At 34, Nancy (Londoner-accented Lake Bell) is a flakey journalist on the reluctant look for love at the pestering of friends and family. Through a case of mistaken identity hinging on a self-help book, she winds up on a date turned epic day with Jack (Simon Pegg), an online marketing manager. Charming, right? It’s this on-the-nose “charm” which will divide audiences into lovers and haters (with this viewer falling more towards the latter). In spite of a stellar cast, Man Up falls flat on its promising premise of being a rom-com for nonbelievers.
There’s a burgeoning subgenre of films about people in existential crisis setting out on a globe spanning adventure to find themselves, to figure out how to really live. These movies are ostensibly inspirational, but for several reasons, they often play out as somewhat depressing. For one thing, they seem to suggest that all it takes to feel alive is a costly globe-spanning adventure. Even more troublingly, they tend to turn the problems and wonders of the rest of the world into just more glib lessons for their heroes to learn. To the ranks of films like Eat, Pray, Love and The Secret Life of Walter Mitty, we can now add Hector and the Search for Happiness.

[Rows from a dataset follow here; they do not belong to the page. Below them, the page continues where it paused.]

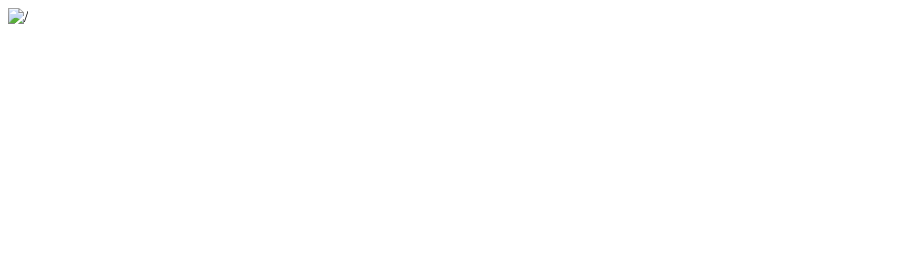
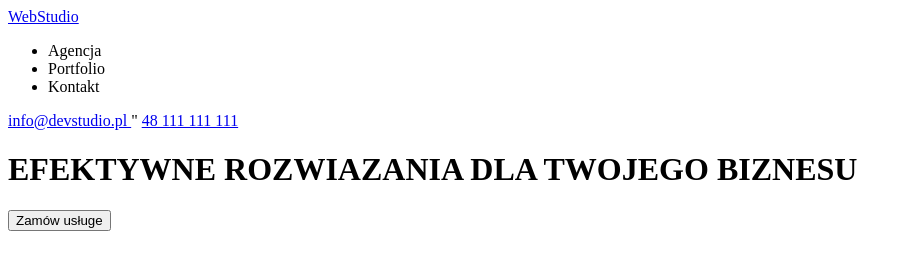
Before and after one commit to przemoti/goit-markup-hw-01, a plain HTML site: page index.html in a window 1280 px wide. Shown: the whole page, without its empty margins (0-912 px from the left). Drawn offline with Linux system fonts and the light colour scheme.

Commit message:
Update index.html
dodanie elemenow nagłówka, części maina i przycisku

```diff
--- a/index.html
+++ b/index.html
@@ -8,9 +8,21 @@
 </head>
 <body>
     <header>
-        <img src=" " alt= />
+        <nav> <a href="WebStudio">WebStudio</a>
+            <ul>
+                <li>Agencja</li>
+                <li>Portfolio</li>
+                <li>Kontakt</li>
+            </ul>
+        </nav>
+        <div>
+            <a href="mailto:info@devstudio.pl">info@devstudio.pl </a>"
+            <a href="tel:48 111 111 111">48 111 111 111</a>
+        </div>
     </header>
     <main>
+        <h1>EFEKTYWNE ROZWIAZANIA DLA TWOJEGO BIZNESU</h1>
+        <button type="button">Zamów usługe</button>
 
     </main>
     <footer>
```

Without much fanfare, Edgar Wright has molded himself into one of the best action directors in the world. Shaun of the Dead had many effective moments of zombie slaughter, and, with Hot Fuzz, Wright matured into someone who could simultaneously parody Michael Bay and deliver Bay-type material more effectively than the man himself. The third film in Wright’s so-called Cornetto trilogy of films made with actors Nick Frost and Simon Pegg, The World’s End, goes even further. It becomes a sharp and riveting action-comedy that has few peers in the last decade.
To exit a film directed by Edgar Wright is to be reinvigorated by the state of modern cinema. He’s now made his fourth feature-length film, The World’s End, and it’s tempting to rate it as his best work yet. But when you consider his others—Shaun of the Dead, Hot Fuzz, and Scott Pilgrim vs. The World—the challenge becomes differentiating these by how many slight nitpicks may crop up from story to story. Like most directors of his generation, Wright’s work is heavily influenced by the pop culture of his childhood. Unlike many of his peers, though, Wright is able to translate that affection and hyper-literate awareness into something fresh, exciting, and intelligent. As such, The World’s End is as peerless as a mainstream film gets.